Amal, whose name means "hope", is now planning to appeal in front of the Israeli Supreme Court, although she has little hope she will be able to remain in her home.
When asked about her reaction upon receiving the latest evacuation order, she said she "screamed at the top of my lungs".
"But who listens to the voice of the oppressed in Jerusalem?" she added. "I had no choice but to calm down for the sake of my granddaughters, who were crying uncontrollably."
Eight-year-old Hala sits by her grandmother, on the lookout for tears, resting her head on Amal's chest as she listens to the story of her family's ordeal.
The family's experience has robbed Hala of much of her childhood innocence.
"They want to take over the house, which I hope will never happen because our house is close to my school and to the Al-Aqsa Mosque in the Old City where I go to learn and pray," the girl told MEE. "Our house is ours and no one is allowed to steal it from us."
'Until the last breath'
Hala's father, Alaa Sumarin, has been busy handling enquiries from legal organisations and news outlets seeking to document the family's struggle.
He says his children's experience is not so different from his own in the 1990s, growing up amid constant tension because of the settlement organisations’ attempts to claim the house.
"Settlers are surrounding us right and left, and we had to live with their daily harassment. My childhood was not quiet and neither is my children's," he said.
In addition to settler harassment, excavation work done by Israeli authorities underneath Silwan have deprived the Sumarins of sleep for many years.
Despite their suffering, the Sumarins refuse to give up on their home. With the Al-Aqsa Mosque so close, they say they feel as if they are living in a sacred place, and that they won’t concede - regardless of the circumstances.

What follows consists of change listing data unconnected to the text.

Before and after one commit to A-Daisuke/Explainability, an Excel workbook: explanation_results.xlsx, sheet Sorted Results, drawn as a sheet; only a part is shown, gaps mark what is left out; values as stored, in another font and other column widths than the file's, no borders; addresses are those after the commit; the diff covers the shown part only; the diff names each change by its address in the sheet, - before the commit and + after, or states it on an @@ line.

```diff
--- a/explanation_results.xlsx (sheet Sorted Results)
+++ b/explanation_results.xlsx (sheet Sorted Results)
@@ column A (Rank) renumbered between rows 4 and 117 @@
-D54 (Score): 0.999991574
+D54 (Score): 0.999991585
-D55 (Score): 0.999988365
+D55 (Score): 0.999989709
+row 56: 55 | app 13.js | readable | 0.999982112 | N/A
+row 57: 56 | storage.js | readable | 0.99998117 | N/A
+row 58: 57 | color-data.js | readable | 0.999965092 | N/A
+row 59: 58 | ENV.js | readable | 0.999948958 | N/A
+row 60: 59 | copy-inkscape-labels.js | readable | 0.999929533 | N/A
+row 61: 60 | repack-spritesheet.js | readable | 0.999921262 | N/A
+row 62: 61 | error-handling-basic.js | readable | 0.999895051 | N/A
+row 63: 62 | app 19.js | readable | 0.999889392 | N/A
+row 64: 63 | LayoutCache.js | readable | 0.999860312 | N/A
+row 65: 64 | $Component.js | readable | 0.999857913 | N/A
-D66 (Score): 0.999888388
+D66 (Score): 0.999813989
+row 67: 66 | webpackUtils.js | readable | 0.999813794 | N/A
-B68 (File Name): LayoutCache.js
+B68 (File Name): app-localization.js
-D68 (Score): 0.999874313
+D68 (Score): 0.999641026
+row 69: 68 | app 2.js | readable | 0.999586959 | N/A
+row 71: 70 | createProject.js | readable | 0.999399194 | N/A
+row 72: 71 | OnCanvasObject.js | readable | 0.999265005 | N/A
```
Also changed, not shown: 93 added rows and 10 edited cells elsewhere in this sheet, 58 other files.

"Our ordeal is a difficult one, and hope is very dim because the Israeli government is standing behind the settlers, whereas we are fighting this battle alone," Alaa said. "Notwithstanding the financial burden that we are bound to go through, we are determined, more than ever, to keep and maintain our historical rights in our house until the last breath."